Labour MP Ruth Smeeth Targeted By '25,000 Abusive Messages In Jeremy Corbyn's Name'

Ruth Smeeth Labour MP for Stoke on Trent North and Kidgrove
Ruth Smeeth Labour MP for Stoke on Trent North and Kidgrove
Nicola Tree via Getty Images

Jeremy Corbyn should do more to crack down on the abuse of MPs being carried out “in his name”, a Labour backbencher has said.

Ruth Smeeth said this morning she had received 25,000 pieces of abuse since the end of June alone - with 20,000 coming in just one 12-hour period.

Police are investigating anti-Semitic comments targeting the Stoke-on-Trent North MP.

Smeeth told the BBC today that Corbyn could “personally do something” to stop the online attacks on MPs:

“This is being done in his name, not by him, but in his name.
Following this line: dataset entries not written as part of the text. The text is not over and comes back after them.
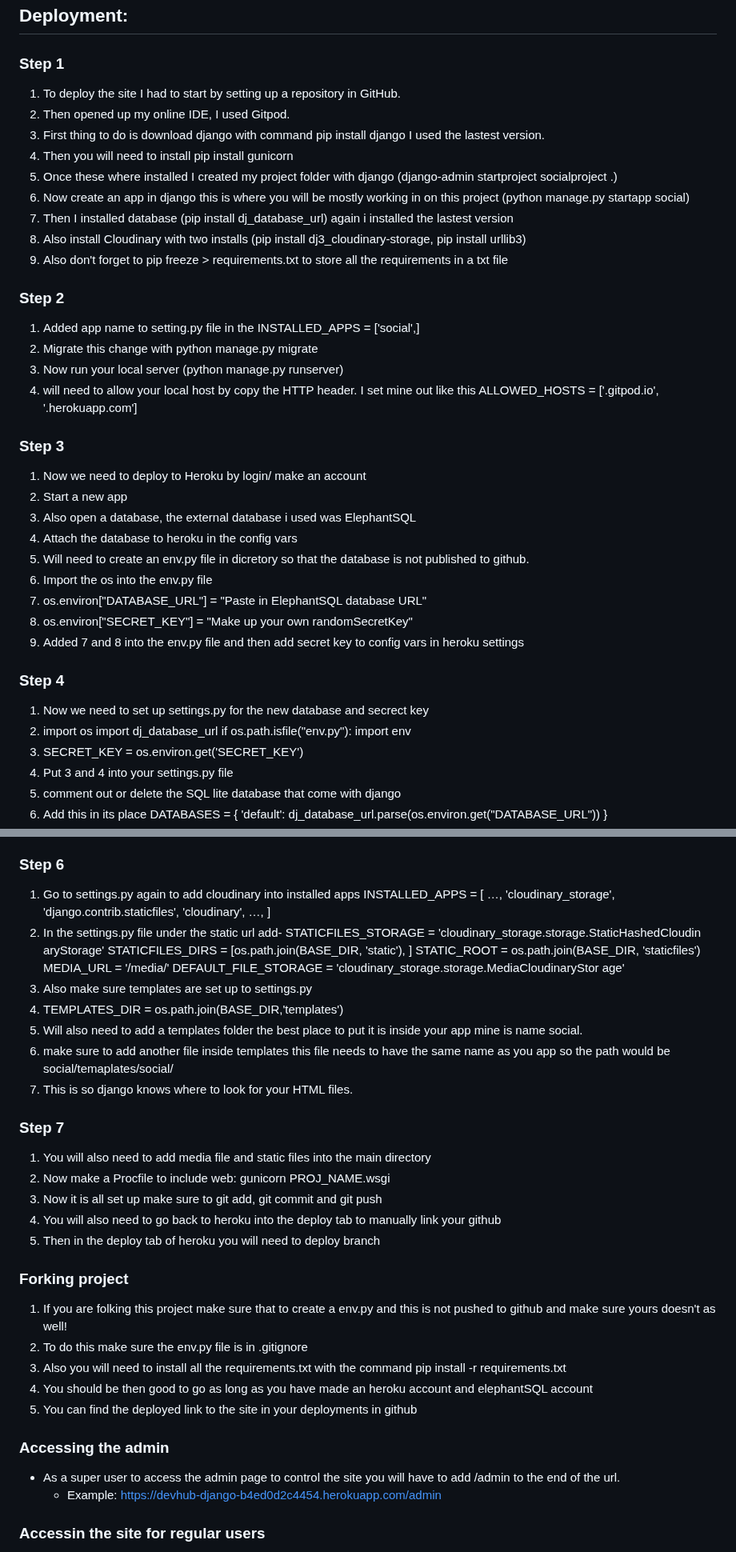
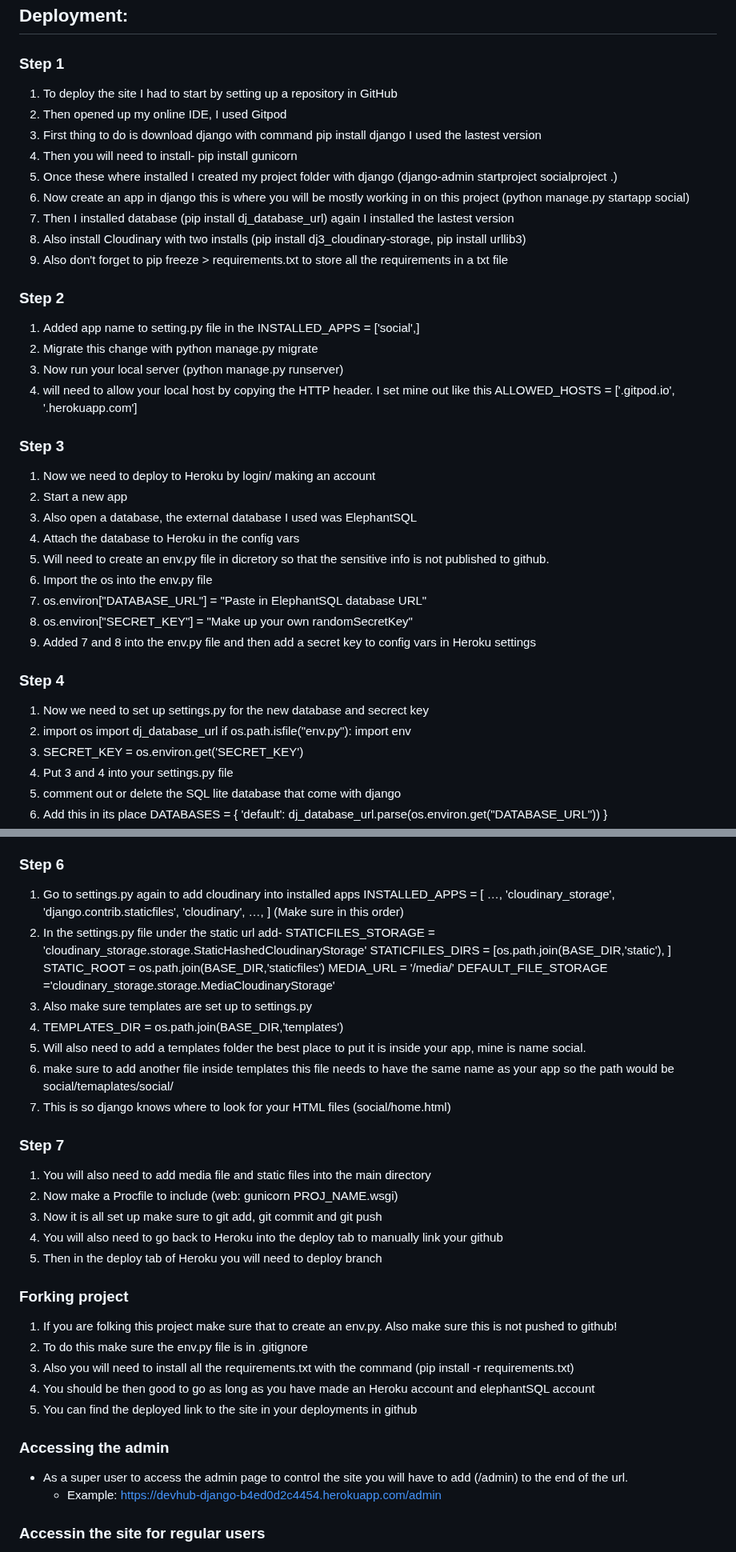
Before and after one commit to Andy-James-Osborne/DevHub, a Markdown page: README.md, 2 parts joined by grey strips. Shown at 80% size. Drawn GitHub-style.

Commit message:
Proof read readme and edited

```diff
--- a/README.md
+++ b/README.md
@@ -161,13 +163,13 @@ https://github.com/users/Andy-James-Osborne/projects/9
 
 ## Deployment:
 ### Step 1
-1. To deploy the site I had to start by setting up a repository in GitHub.
-2. Then opened up my online IDE, I used Gitpod.
-3. First thing to do is download django with command pip install django I used the lastest version.
-4. Then you will need to install pip install gunicorn
+1. To deploy the site I had to start by setting up a repository in GitHub
+2. Then opened up my online IDE, I used Gitpod
+3. First thing to do is download django with command pip install django I used the lastest version
+4. Then you will need to install- pip install gunicorn
 5. Once these where installed I created my project folder with django (django-admin startproject socialproject .)
 6. Now create an app in django this is where you will be mostly working in on this project (python manage.py startapp social)
-7. Then I installed database (pip install dj_database_url) again i installed the lastest version
+7. Then I installed database (pip install dj_database_url) again I installed the lastest version
 8. Also install Cloudinary with two installs (pip install dj3_cloudinary-storage, pip install urllib3)
 9. Also don't forget to pip freeze > requirements.txt to store all the requirements in a txt file
 
@@ -175,24 +177,24 @@ https://github.com/users/Andy-James-Osborne/projects/9
 1. Added app name to setting.py file in the INSTALLED_APPS = ['social',]
 2. Migrate this change with python manage.py migrate
 3. Now run your local server (python manage.py runserver)
-4. will need to allow your local host by copy the HTTP header. I set mine out like this ALLOWED_HOSTS = ['.gitpod.io', '.herokuapp.com']
+4. will need to allow your local host by copying the HTTP header. I set mine out like this ALLOWED_HOSTS = ['.gitpod.io', '.herokuapp.com']
 
 ### Step 3
-1. Now we need to deploy to Heroku by login/ make an account
+1. Now we need to deploy to Heroku by login/ making an account
 2. Start a new app
-3. Also open a database, the external database i used was ElephantSQL
-4. Attach the database to heroku in the config vars
-5. Will need to create an env.py file in dicretory so that the database is not published to github.
+3. Also open a database, the external database I used was ElephantSQL
+4. Attach the database to Heroku in the config vars
+5. Will need to create an env.py file in dicretory so that the sensitive info is not published to github.
 6. Import the os into the env.py file
 7. os.environ["DATABASE_URL"] = "Paste in ElephantSQL database URL"
 8. os.environ["SECRET_KEY"] = "Make up your own randomSecretKey"
-9. Added 7 and 8 into the env.py file and then add secret key to config vars in heroku settings
+9. Added 7 and 8 into the env.py file and then add a secret key to config vars in Heroku settings
 
 ### Step 4
 1. Now we need to set up settings.py for the new database and secrect key
 2. import os
 import dj_database_url
-if os.path.isfile("env.py"):
+   if os.path.isfile("env.py"):
 import env
 3. SECRET_KEY = os.environ.get('SECRET_KEY')
 4. Put 3 and 4 into your settings.py file
@@ -218,41 +220,36 @@ INSTALLED_APPS = [
 'django.contrib.staticfiles',
 'cloudinary',
 …,
-]
+] (Make sure in this order)
 2. In the settings.py file under the static url add-
 STATICFILES_STORAGE =
-'cloudinary_storage.storage.StaticHashedCloudin
-aryStorage'
-STATICFILES_DIRS = [os.path.join(BASE_DIR,
-'static'), ]
-STATIC_ROOT = os.path.join(BASE_DIR,
-'staticfiles')
+'cloudinary_storage.storage.StaticHashedCloudinaryStorage'
+STATICFILES_DIRS = [os.path.join(BASE_DIR,'static'), ]
+STATIC_ROOT = os.path.join(BASE_DIR,'staticfiles')
 MEDIA_URL = '/media/'
-DEFAULT_FILE_STORAGE =
-'cloudinary_storage.storage.MediaCloudinaryStor
-age'
+DEFAULT_FILE_STORAGE ='cloudinary_storage.storage.MediaCloudinaryStorage'
 3. Also make sure templates are set up to settings.py
 4. TEMPLATES_DIR = os.path.join(BASE_DIR,'templates')
-5. Will also need to add a templates folder the best place to put it is inside your app mine is name social.
-6. make sure to add another file inside templates this file needs to have the same name as you app so the path would be social/temaplates/social/
-7. This is so django knows where to look for your HTML files.
+5. Will also need to add a templates folder the best place to put it is inside your app, mine is name social.
+6. make sure to add another file inside templates this file needs to have the same name as your app so the path would be social/temaplates/social/
+7. This is so django knows where to look for your HTML files (social/home.html)
 
 ### Step 7
 1. You will also need to add media file and static files into the main directory
-2. Now make a Procfile to include web: gunicorn PROJ_NAME.wsgi
+2. Now make a Procfile to include (web: gunicorn PROJ_NAME.wsgi)
 3. Now it is all set up make sure to git add, git commit and git push
-4. You will also need to go back to heroku into the deploy tab to manually link your github
-5. Then in the deploy tab of heroku you will need to deploy branch
+4. You will also need to go back to Heroku into the deploy tab to manually link your github
+5. Then in the deploy tab of Heroku you will need to deploy branch
 
 ### Forking project
-1. If you are folking this project make sure that to create a env.py and this is not pushed to github and make sure yours doesn't as well!
+1. If you are folking this project make sure that to create an env.py. Also make sure this is not pushed to github!
 2. To do this make sure the env.py file is in .gitignore
-3. Also you will need to install all the requirements.txt with the command pip install -r requirements.txt
-4. You should be then good to go as long as you have made an heroku account and elephantSQL account
+3. Also you will need to install all the requirements.txt with the command (pip install -r requirements.txt)
+4. You should be then good to go as long as you have made an Heroku account and elephantSQL account
 5. You can find the deployed link to the site in your deployments in github
 
 ### Accessing the admin
-+ As a super user to access the admin page to control the site you will have to add /admin to the end of the url.
++ As a super user to access the admin page to control the site you will have to add (/admin) to the end of the url.
    - Example: https://devhub-django-b4ed0d2c4454.herokuapp.com/admin
 
 ### Accessin the site for regular users
```
Also changed, not shown: other parts of README.md (+47 -43 lines).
He should be naming and shaming some of the worst perpetrators and making it clear publicly that they do not speak for him - that this is unacceptable.”

In a statement to the BBC, Cobyn’s office said: “No abuse is carried out in Jeremy’s name and no one responsible for abuse is a genuine supporter of Jeremy’s, who has repeatedly called for a kinder gentler politics.”

Smeeth, who is Jewish, has said Corbyn should resign as Labour leader because the party is no longer a “safe space for British Jews” with him in charge.

She made the call after walking out of a anti-Semitism event attended by Corbyn after being accused by a Momentum activist, captured on film above, of working “hand-in-hand” with the media to damage the Labour leader.

Earlier this week, Labour MP Chris Bryant revealed 25 MPs from different parties had been sent a photo of someone who has been beheaded.

“More than two dozen of us have now had an identical email which says warning I am going to kill you and all of your family with a very unpleasant photo attached,” the former shadow cabinet minister told LBC.

“All the death threats I have had as an MP have all been through social media, either Twitter or Facebook or emails.”

Speaking at the launch of his “digital manifesto” on Tuesday, Corbyn said there should be “quite strict codes of conduct” for how people behave online.

“I absolutely will not allow any sort of it whatsoever anywhere around our campaign - we do chase it down, we do stop it,” he said.